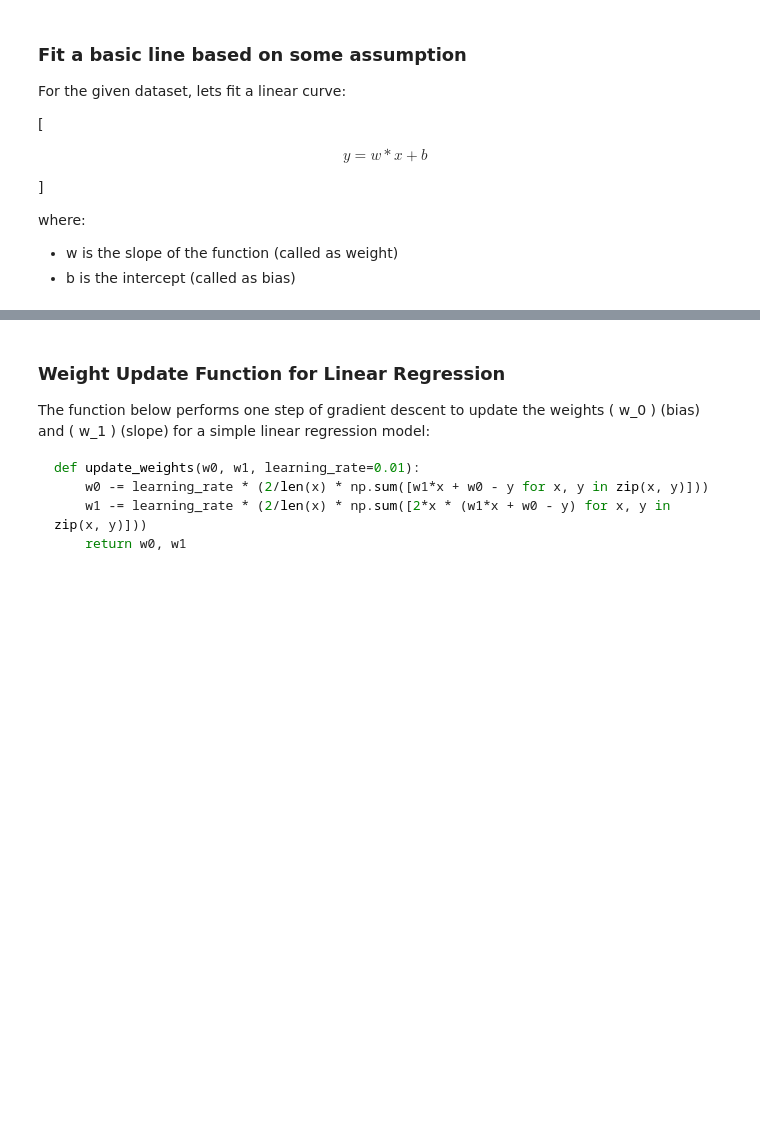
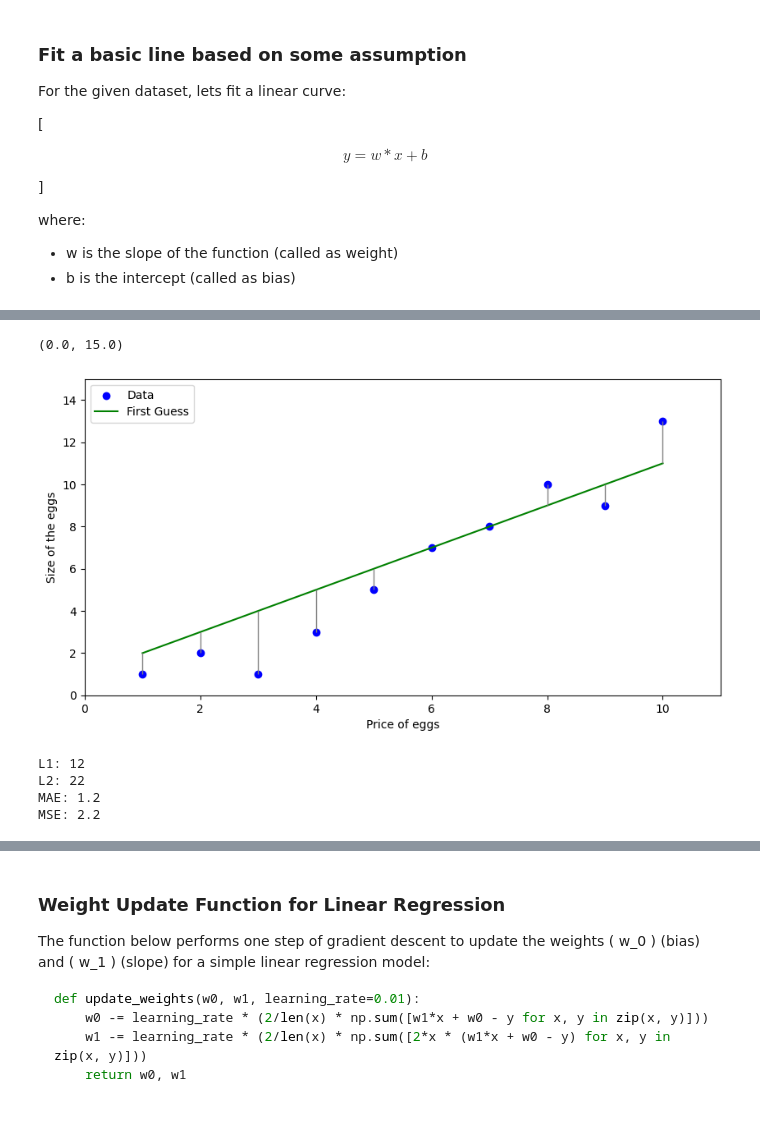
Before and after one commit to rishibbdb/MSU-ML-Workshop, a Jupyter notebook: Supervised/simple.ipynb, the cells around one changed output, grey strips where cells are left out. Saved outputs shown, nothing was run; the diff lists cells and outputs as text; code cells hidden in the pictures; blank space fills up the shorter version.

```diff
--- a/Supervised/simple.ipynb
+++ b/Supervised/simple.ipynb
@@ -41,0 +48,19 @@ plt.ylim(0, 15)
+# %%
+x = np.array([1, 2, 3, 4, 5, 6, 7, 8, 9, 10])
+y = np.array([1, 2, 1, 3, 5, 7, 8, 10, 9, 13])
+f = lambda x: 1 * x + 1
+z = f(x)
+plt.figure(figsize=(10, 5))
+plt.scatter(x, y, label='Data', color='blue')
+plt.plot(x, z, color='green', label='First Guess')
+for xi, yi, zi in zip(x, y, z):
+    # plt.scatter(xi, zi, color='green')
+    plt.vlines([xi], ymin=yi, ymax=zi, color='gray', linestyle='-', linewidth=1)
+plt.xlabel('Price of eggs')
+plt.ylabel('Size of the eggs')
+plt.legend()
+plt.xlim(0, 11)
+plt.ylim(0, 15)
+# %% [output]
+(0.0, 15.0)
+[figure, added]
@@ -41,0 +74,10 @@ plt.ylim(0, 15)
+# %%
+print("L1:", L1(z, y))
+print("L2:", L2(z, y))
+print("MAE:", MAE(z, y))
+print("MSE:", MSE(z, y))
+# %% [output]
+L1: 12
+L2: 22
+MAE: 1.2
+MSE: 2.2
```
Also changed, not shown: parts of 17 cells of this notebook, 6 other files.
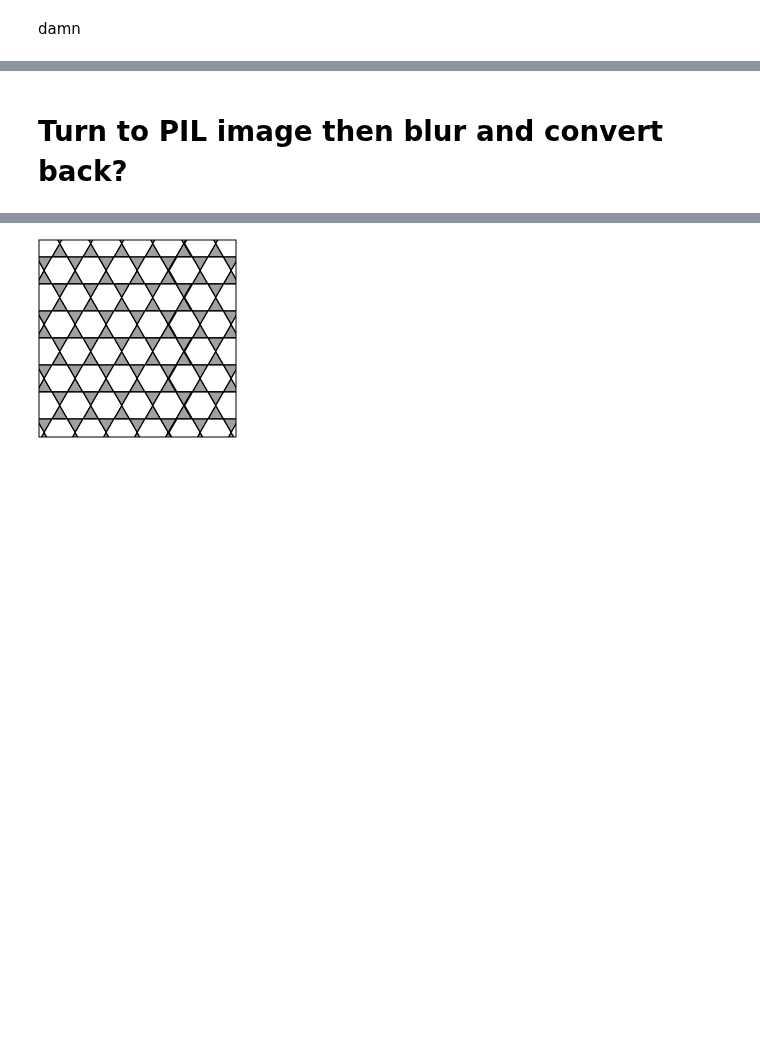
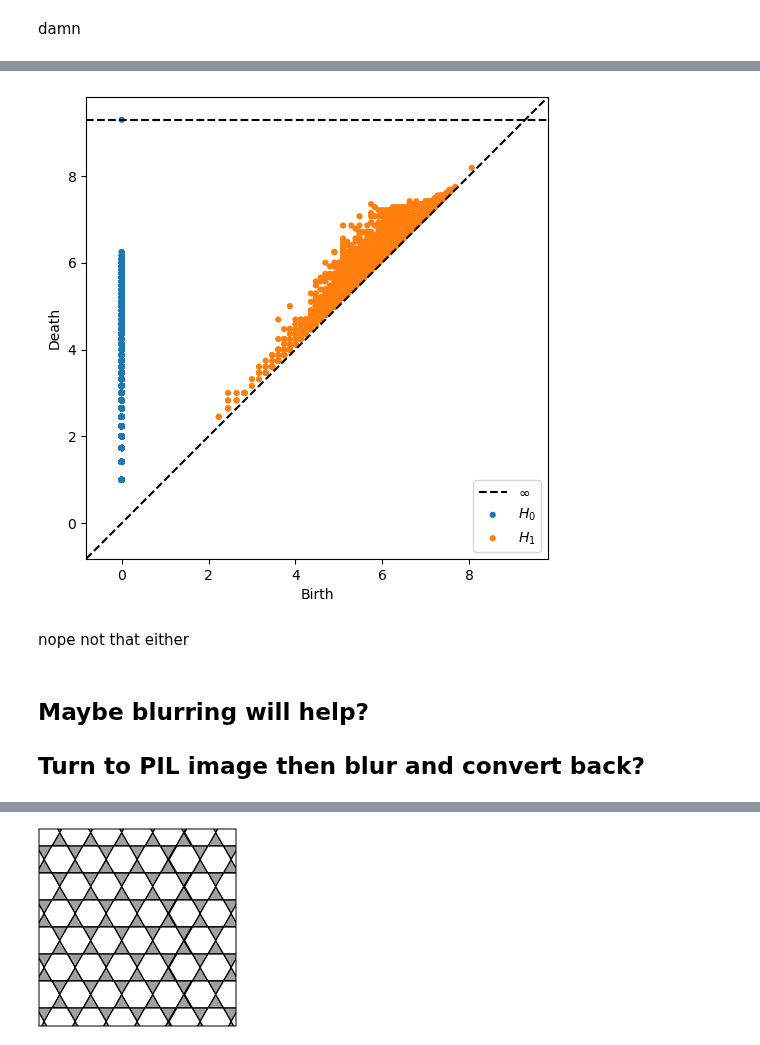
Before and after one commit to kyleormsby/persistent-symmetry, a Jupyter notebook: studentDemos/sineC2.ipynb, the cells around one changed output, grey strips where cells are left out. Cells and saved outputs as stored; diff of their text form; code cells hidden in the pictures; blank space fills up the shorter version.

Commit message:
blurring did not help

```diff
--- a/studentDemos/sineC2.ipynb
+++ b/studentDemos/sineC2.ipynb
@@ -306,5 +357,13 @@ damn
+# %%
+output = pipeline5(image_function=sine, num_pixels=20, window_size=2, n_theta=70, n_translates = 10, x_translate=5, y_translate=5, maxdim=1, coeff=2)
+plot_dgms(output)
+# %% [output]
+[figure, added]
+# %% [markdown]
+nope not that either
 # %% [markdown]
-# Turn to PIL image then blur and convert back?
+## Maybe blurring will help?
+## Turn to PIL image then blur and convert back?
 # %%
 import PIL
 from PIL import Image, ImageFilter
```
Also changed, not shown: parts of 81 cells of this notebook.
........
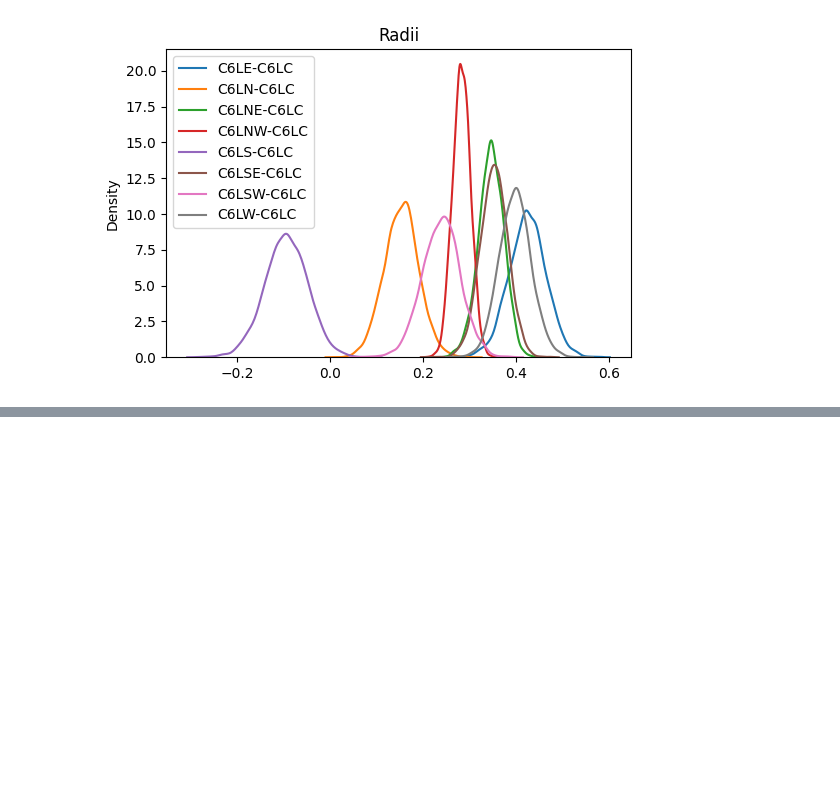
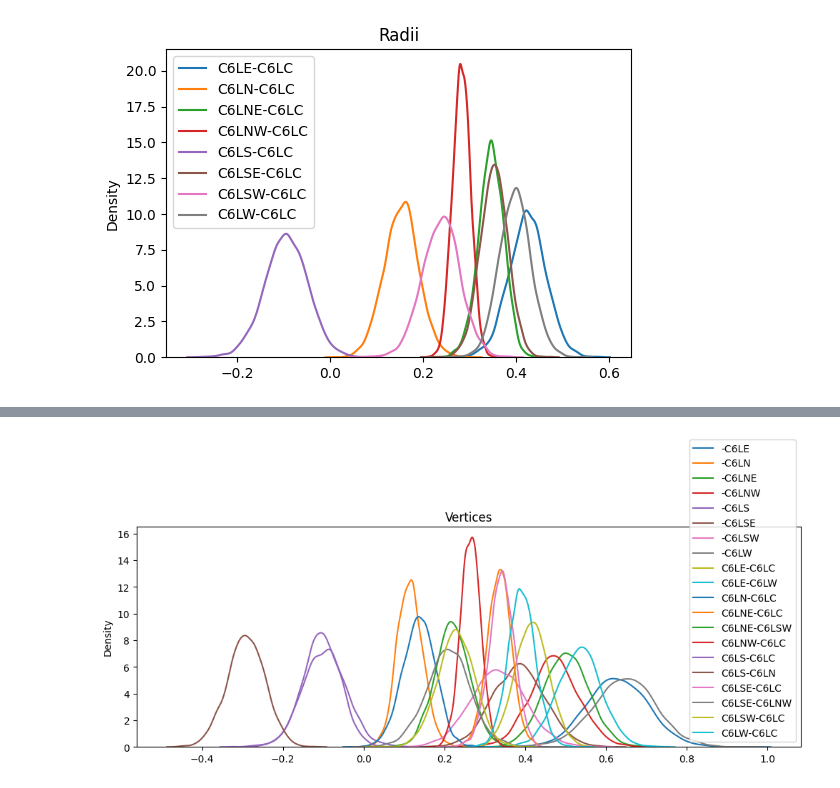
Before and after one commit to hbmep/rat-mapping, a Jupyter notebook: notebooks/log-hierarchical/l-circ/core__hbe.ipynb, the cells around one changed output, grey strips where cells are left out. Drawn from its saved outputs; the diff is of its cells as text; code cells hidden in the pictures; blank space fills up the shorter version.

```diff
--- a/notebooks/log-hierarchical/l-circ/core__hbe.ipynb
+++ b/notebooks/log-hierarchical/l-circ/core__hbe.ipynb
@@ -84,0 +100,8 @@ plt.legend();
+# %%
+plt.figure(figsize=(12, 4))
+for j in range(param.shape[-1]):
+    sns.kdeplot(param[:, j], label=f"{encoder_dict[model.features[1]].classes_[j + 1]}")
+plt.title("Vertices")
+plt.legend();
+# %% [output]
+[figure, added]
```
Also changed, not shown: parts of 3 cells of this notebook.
........
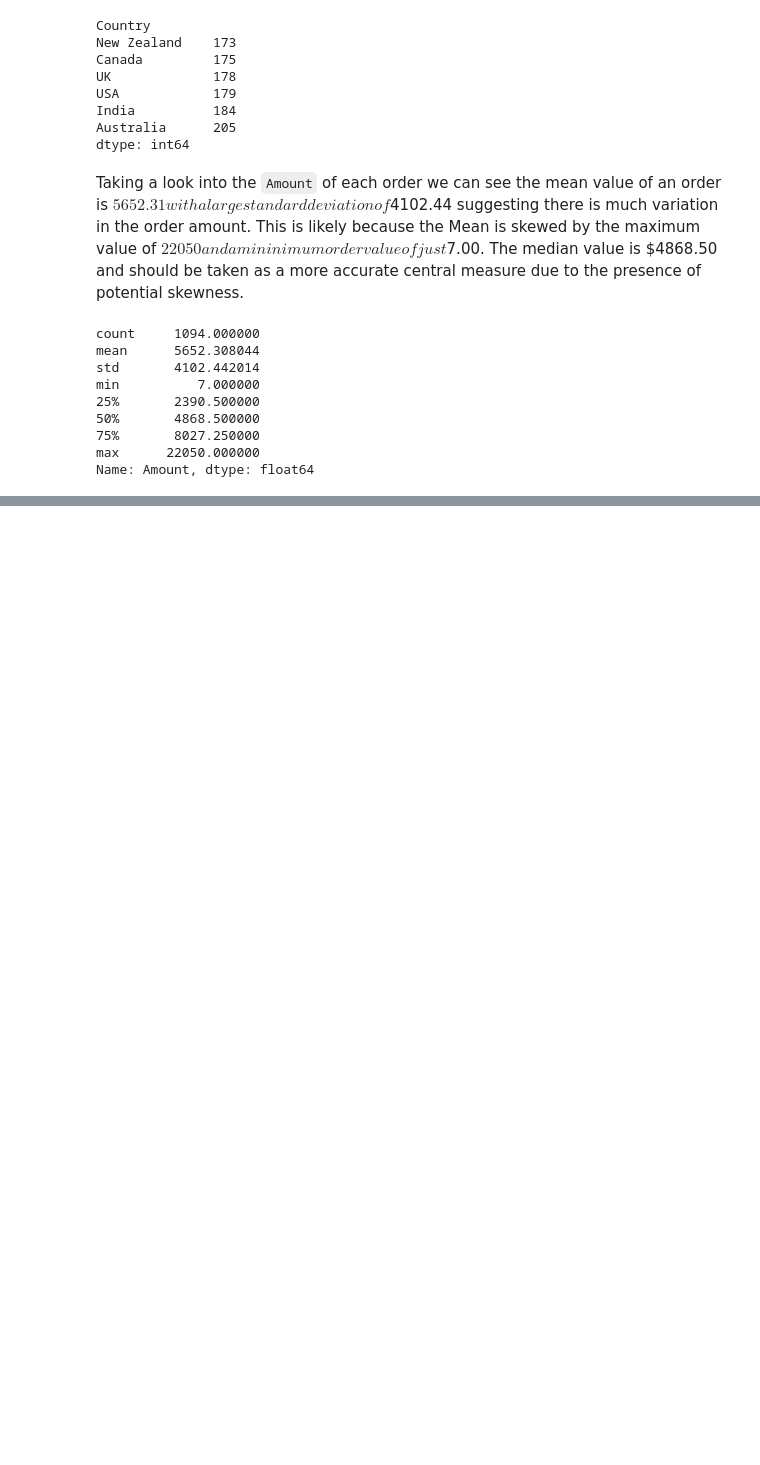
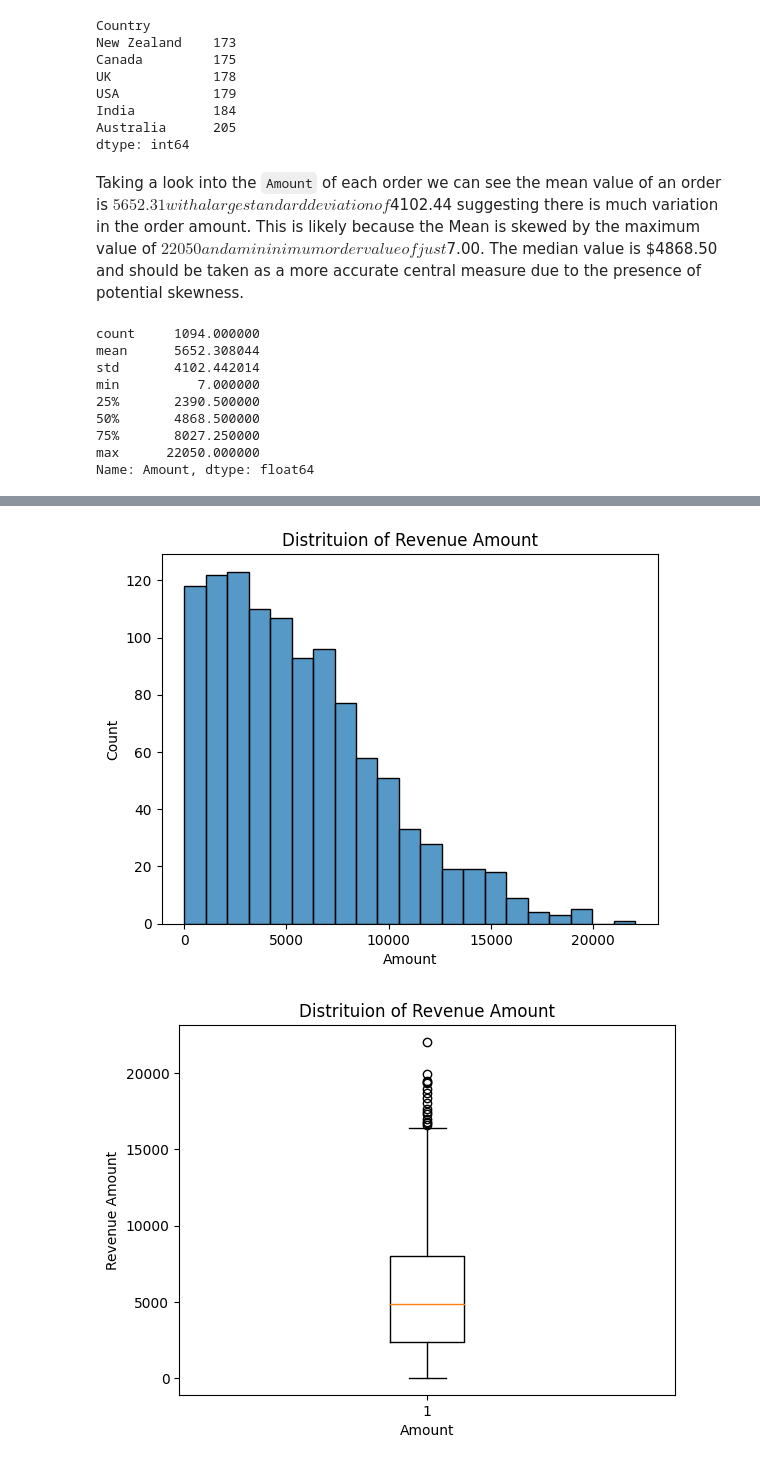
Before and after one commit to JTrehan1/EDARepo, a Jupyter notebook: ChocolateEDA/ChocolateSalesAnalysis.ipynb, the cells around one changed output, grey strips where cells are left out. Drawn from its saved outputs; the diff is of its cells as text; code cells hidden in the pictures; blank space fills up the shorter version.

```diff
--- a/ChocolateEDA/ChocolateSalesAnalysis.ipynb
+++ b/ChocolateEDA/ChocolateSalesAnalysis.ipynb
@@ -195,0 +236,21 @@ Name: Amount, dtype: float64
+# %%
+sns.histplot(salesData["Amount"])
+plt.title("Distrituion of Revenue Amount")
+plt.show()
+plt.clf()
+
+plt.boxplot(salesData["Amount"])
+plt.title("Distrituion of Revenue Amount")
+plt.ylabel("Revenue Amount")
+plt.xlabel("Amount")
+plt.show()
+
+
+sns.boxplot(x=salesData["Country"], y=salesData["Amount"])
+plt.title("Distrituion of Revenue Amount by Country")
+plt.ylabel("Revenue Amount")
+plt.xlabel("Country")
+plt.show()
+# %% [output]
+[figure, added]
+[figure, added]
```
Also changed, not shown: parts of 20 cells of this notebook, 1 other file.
........
== Exercise directions ==
Check each line of the data above for the string "ipynb", and copy the ones that have it.

== The completed task ==
Before and after one commit to rishibbdb/MSU-ML-Workshop, a Jupyter notebook: Supervised/simple.ipynb, the cells around one changed output, grey strips where cells are left out. Saved outputs shown, nothing was run; the diff lists cells and outputs as text; code cells hidden in the pictures; blank space fills up the shorter version.
--- a/Supervised/simple.ipynb
+++ b/Supervised/simple.ipynb
Before and after one commit to kyleormsby/persistent-symmetry, a Jupyter notebook: studentDemos/sineC2.ipynb, the cells around one changed output, grey strips where cells are left out. Cells and saved outputs as stored; diff of their text form; code cells hidden in the pictures; blank space fills up the shorter version.
--- a/studentDemos/sineC2.ipynb
+++ b/studentDemos/sineC2.ipynb
Before and after one commit to hbmep/rat-mapping, a Jupyter notebook: notebooks/log-hierarchical/l-circ/core__hbe.ipynb, the cells around one changed output, grey strips where cells are left out. Drawn from its saved outputs; the diff is of its cells as text; code cells hidden in the pictures; blank space fills up the shorter version.
--- a/notebooks/log-hierarchical/l-circ/core__hbe.ipynb
+++ b/notebooks/log-hierarchical/l-circ/core__hbe.ipynb
Before and after one commit to JTrehan1/EDARepo, a Jupyter notebook: ChocolateEDA/ChocolateSalesAnalysis.ipynb, the cells around one changed output, grey strips where cells are left out. Drawn from its saved outputs; the diff is of its cells as text; code cells hidden in the pictures; blank space fills up the shorter version.
--- a/ChocolateEDA/ChocolateSalesAnalysis.ipynb
+++ b/ChocolateEDA/ChocolateSalesAnalysis.ipynb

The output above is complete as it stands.